Last month, this column was critical of the “temporary pause” issued by the Biden administration on pending decisions regarding exports of LNG to non-free trade agreement countries. The announcement stated the administrative action on LNG would cease “until the Department of Energy can update the underlying analyses for authorizations,” primarily the environmental and climate change impact from LNG exports. This action has caused a great deal of consternation from the energy industry and governments around the world that depend on U.S. LNG.

Shortly after the pause was issued, a group of seven Democratic senators, led by Ed Markey (D-Mass.), sent a letter to the Securities and Exchange Commission (SEC) that accused certified, responsibly sourced or differentiated natural gas providers of “greenwashing” and “false burnishing (of) their climate credentials.” The letter went on to ask the SEC to investigate and address false or misleading claims of natural gas certifiers, and to update their own guidance to address claims about certified gas.

The highly inflammatory and accusatory letter was a direct shot at the concept of natural gas certification, an ongoing voluntary effort by industry to reduce emissions, increase efficiency and ensure that best practices are being applied to U.S. natural gas production and transport. One certification standard alone, the MiQ standard, has already been applied to more than 20% of U.S. natural gas production, providing a substantial positive impact on the environmental performance of U.S. natural gas.

Recognition gained through gas certification verified by third-party auditors has led natural gas producers and midstream companies to voluntarily comply and often exceed compliance with regulatory requirements, including the EPA methane rule.

EQT, the largest natural gas producer in the U.S., has voluntarily committed to certify its gas to demonstrate its commitment to reducing emissions and enhancing its sustainability performance. The majority of its gas production is now certified and audited under both the MiQ standard and the Equitable Origin EO100 Standard for Responsible Energy Development. EQT certification alone accounts for 4.5% of all U.S. gas production. As part of its commitment, EQT spent $28 million to replace or retrofit 100% of its gas-powered pneumatic devices used in oil and gas production, resulting in a 70% reduction in methane emissions. Chesapeake Energy has certified 100% of its natural gas assets that support the production of about 6 bcf/d using the MiQ Standard, the Equitable Origin EO100 standard and Project Canary.

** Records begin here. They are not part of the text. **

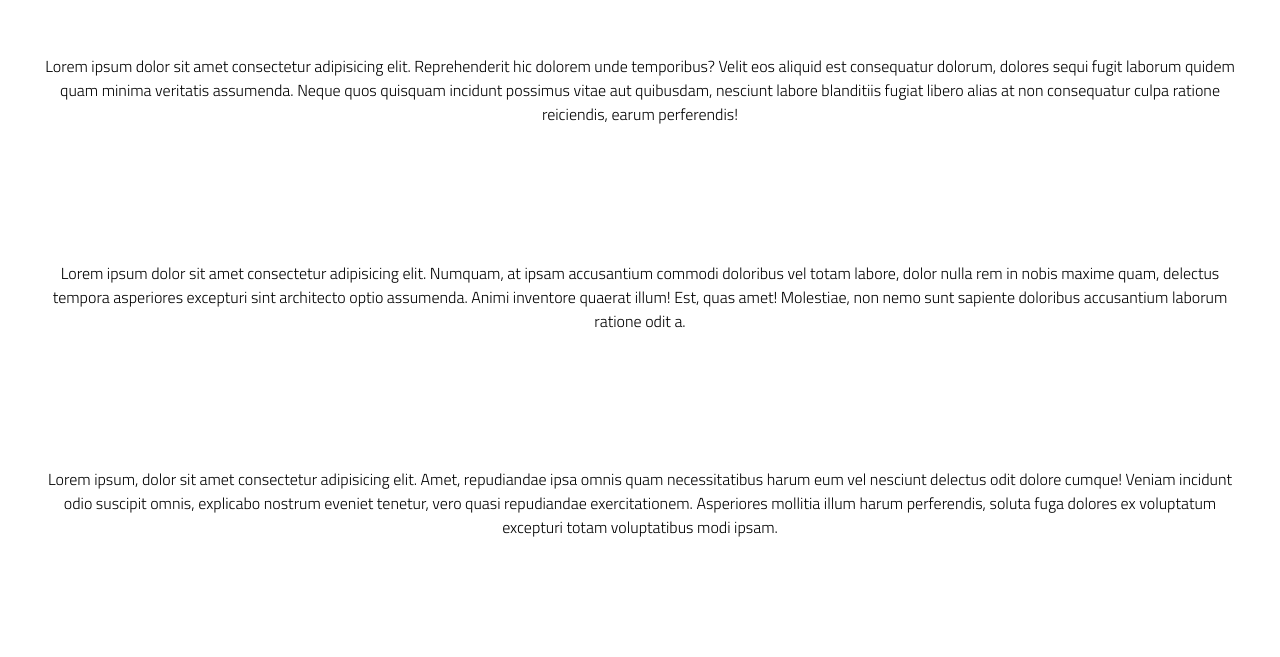
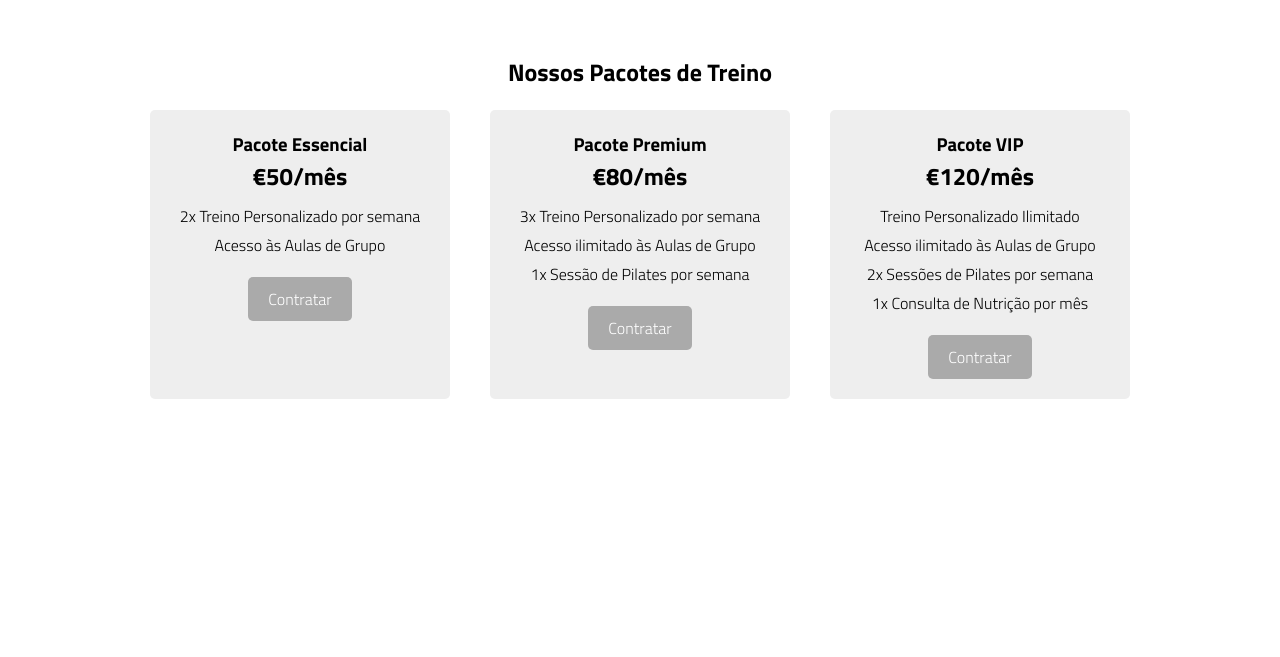
Before and after one commit to Guilherme-L-Coelho/Ficha-04, a plain HTML site: page frontend/index.html in a window 1280 px wide. Shown: the part 3678-4335 px from the top of the page. Drawn offline with Linux system fonts and the light colour scheme.

Commit message:
Ficha.04.6_lista_não_ordenadas

```diff
--- a/frontend/assets/css/estilos.css
+++ b/frontend/assets/css/estilos.css
@@ -156,3 +156,21 @@ section {
  height: 100px; /* Altura da imagem */
  border-radius: 50%; /* Torna a imagem circular */
  margin-bottom: 10px; /* Espaço entre a imagem e o texto seguinte */}
+ /* Estilos para a secção Preçário */
+.pacotes-container {
+ display: flex; /* Organiza os pacotes lado a lado */flex-wrap: wrap; /* Permite quebra de linha em ecrãs pequenos */justify-content: center; /* Centraliza os pacotes horizontalmente */}
+.pacote {
+ width: 300px; /* Largura de cada cartão */
+ margin: 20px; /* Espaço entre os cartões */
+ padding: 20px; /* Espaço interno dentro de cada cartão */ background-color: #eee; /* Fundo cinzento claro */
+ border-radius: 5px; /* Bordas arredondadas */
+ text-align: center; /* Centraliza o conteúdo */
+}
+.pacote .preco {
+ font-size: 1.5em; /* Tamanho maior para destacar o preço */ font-weight: bold; /* Texto em negrito */
+margin-bottom: 10px; /* Espaço abaixo do preço */
+}
+.pacote ul {
+ list-style: none; /* Remove os marcadores padrão da lista */padding: 0; /* Remove preenchimento interno */ margin-bottom: 20px; /* Espaço entre a lista e o botão */}
+.pacote ul li {
+ margin-bottom: 5px; /* Espaço entre cada linha da lista */}
--- a/frontend/index.html
+++ b/frontend/index.html
@@ -114,29 +114,41 @@
         </section>
     </section>
 
-    <!-- Secção "Conteudo da pagina-preçario" -->
-    <section class="container-texto-generico" id="precario">
-        <article>
-            <h2></h2>
-            <p>Lorem ipsum dolor sit amet consectetur adipisicing elit. Reprehenderit hic dolorem unde temporibus? Velit
-                eos aliquid est consequatur dolorum, dolores sequi fugit laborum quidem quam minima veritatis assumenda.
-                Neque quos quisquam incidunt possimus vitae aut quibusdam, nesciunt labore blanditiis fugiat libero
-                alias at non consequatur culpa ratione reiciendis, earum perferendis!</p>
-        </article>
-        <article>
-            <h2></h2>
-            <p>Lorem ipsum dolor sit amet consectetur adipisicing elit. Numquam, at ipsam accusantium commodi doloribus
-                vel totam labore, dolor nulla rem in nobis maxime quam, delectus tempora asperiores excepturi sint
-                architecto optio assumenda. Animi inventore quaerat illum! Est, quas amet! Molestiae, non nemo sunt
-                sapiente doloribus accusantium laborum ratione odit a.</p>
-        </article>
-        <article>
-            <h2></h2>
-            <p>Lorem ipsum, dolor sit amet consectetur adipisicing elit. Amet, repudiandae ipsa omnis quam
-                necessitatibus harum eum vel nesciunt delectus odit dolore cumque! Veniam incidunt odio suscipit omnis,
-                explicabo nostrum eveniet tenetur, vero quasi repudiandae exercitationem. Asperiores mollitia illum
-                harum perferendis, soluta fuga dolores ex voluptatum excepturi totam voluptatibus modi ipsam.</p>
-        </article>
+    <!-- Seção "Conteudo da pagina - precario -->
+    <section id="precario">
+        <h2>Nossos Pacotes de Treino</h2>
+        <div class="pacotes-container">
+            <div class="pacote">
+                <h3>Pacote Essencial</h3>
+                <p class="preco">€50/mês</p>
+                <ul>
+                    <li>2x Treino Personalizado por semana</li>
+                    <li>Acesso às Aulas de Grupo</li>
+                </ul>
+                <a href="#contacto" class="button">Contratar</a>
+            </div>
+            <div class="pacote">
+                <h3>Pacote Premium</h3>
+                <p class="preco">€80/mês</p>
+                <ul>
+                    <li>3x Treino Personalizado por semana</li>
+                    <li>Acesso ilimitado às Aulas de Grupo</li>
+                    <li>1x Sessão de Pilates por semana</li>
+                </ul>
+                <a href="#contacto" class="button">Contratar</a>
+            </div>
+            <div class="pacote">
+                <h3>Pacote VIP</h3>
+                <p class="preco">€120/mês</p>
+                <ul>
+                    <li>Treino Personalizado Ilimitado</li>
+                    <li>Acesso ilimitado às Aulas de Grupo</li>
+                    <li>2x Sessões de Pilates por semana</li>
+                    <li>1x Consulta de Nutrição por mês</li>
+                </ul>
+                <a href="#contacto" class="button">Contratar</a>
+            </div>
+        </div>
     </section>
 
     <!-- Rodapé -->
```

Gas certification is clearly moving the needle in terms of reducing methane emissions and making overall production compliant with the EPA Methane Rule years ahead of the compliance deadline. If there was ever a doubt that the U.S. has the cleanest gas in the world, certification is erasing it.

Importantly, certification is making U.S. natural gas more marketable in the world. Prior to the Russian invasion of Ukraine, Europe was balking at imports of U.S. shale gas, which it deemed as dirty due to hydraulic fracturing. With Russian gas supplies largely cut off from Europe, the U.S. has been exporting LNG to Europe in record numbers. Even under the pressure of a cut-off of Russian supply, the European Union enacted a law last year that places limits on emissions from imported gas beginning 2030. However, natural gas certification brings U.S. natural gas into compliance with those EU standards, years before they are mandatory.

Perhaps the greatest opportunity for U.S. natural gas to make a difference in coal displacement and greenhouse gas (GHG) emissions reduction is in Asia. While Europe and North America are reducing their GHG emissions, countries in Asia including Pakistan, India and China are doing just the opposite. These countries are building new coal power plants and increasing global GHG emissions. China alone is currently constructing 176 gigawatts of new coal capacity, two times the coal capacity the U.S. has retired since 2005, or one coal-fired power plant per week.

U.S. oil and gas producers want to improve their emissions performance. They want to deliver a clean and reliable product to our allies in Europe. They see the opportunity that U.S. LNG can play in displacing coal and reducing GHG emissions in Asia. Certification is a process that can and does create certainty and transparency that guarantees performance and continued improvement. Our government should not attack natural gas certification.  It should embrace it.